**Work order:** Copy out the data word for word. The images are not part of the copy.

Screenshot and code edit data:
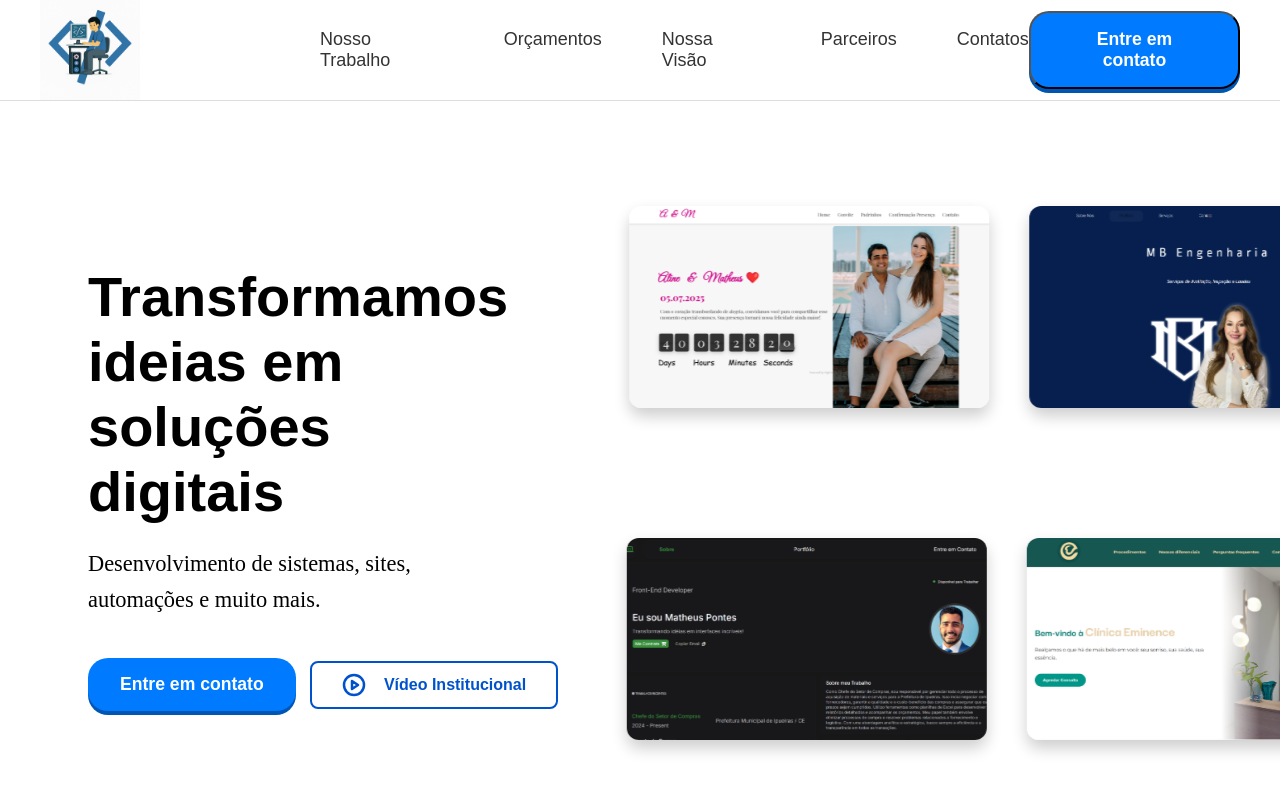
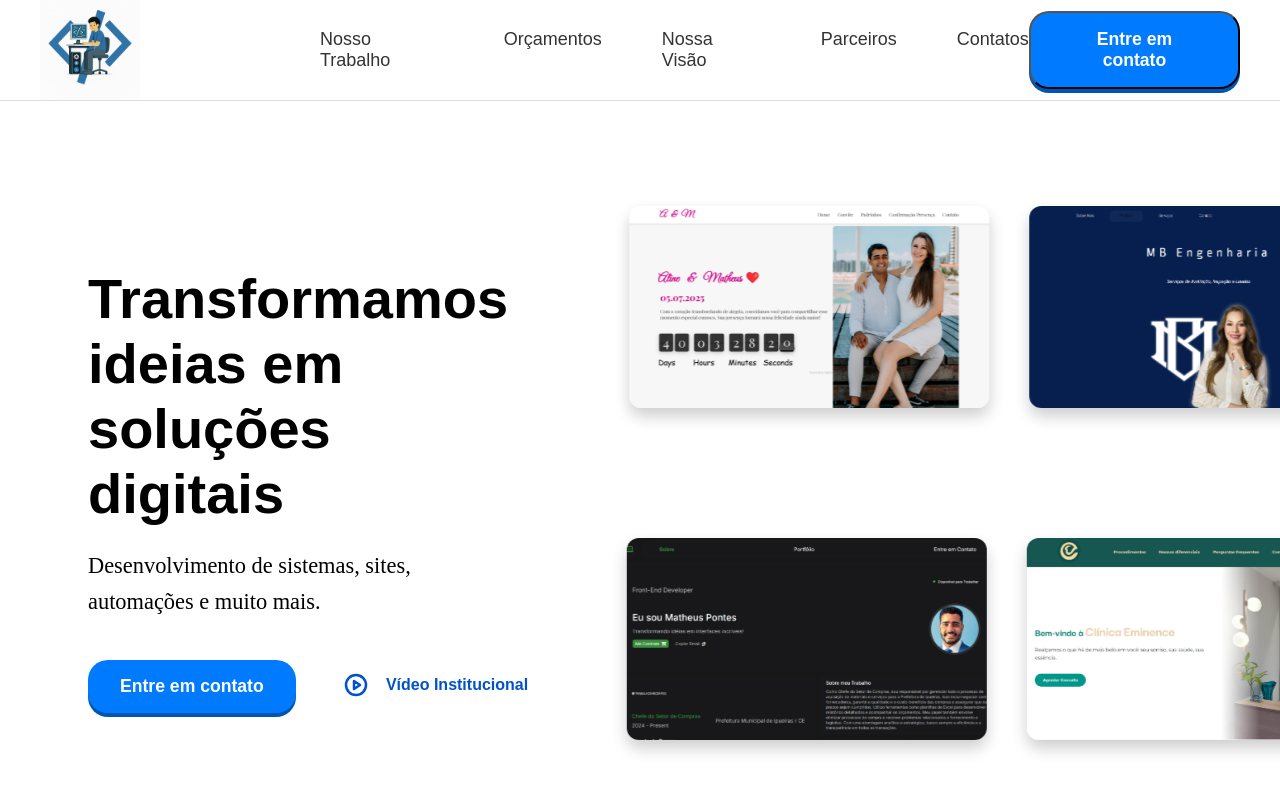
Before and after one commit to MatheusPontes27/CEARABYTESREACT, a React (Vite) app: page / in a window 1280 px wide. Shown: the top 792 px of the page. Built offline with nearby package versions, Linux system fonts and the light colour scheme.

Commit message:
styles update

```diff
--- a/src/pages/home/styles.js
+++ b/src/pages/home/styles.js
@@ -124,7 +124,7 @@ export const ButtonNormal = styled.button`
   align-items: center;
   padding: 10px 30px;
   background-color: transparent;
-  border: 2px solid #0052cc;
+  border: none;
   border-radius: 8px;
   color: #0052cc;
   margin-left: auto;
```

**Expected answer:**
Before and after one commit to MatheusPontes27/CEARABYTESREACT, a React (Vite) app: page / in a window 1280 px wide. Shown: the top 792 px of the page. Built offline with nearby package versions, Linux system fonts and the light colour scheme.

Commit message:
styles update

```diff
--- a/src/pages/home/styles.js
+++ b/src/pages/home/styles.js
@@ -124,7 +124,7 @@ export const ButtonNormal = styled.button`
   align-items: center;
   padding: 10px 30px;
   background-color: transparent;
-  border: 2px solid #0052cc;
+  border: none;
   border-radius: 8px;
   color: #0052cc;
   margin-left: auto;
```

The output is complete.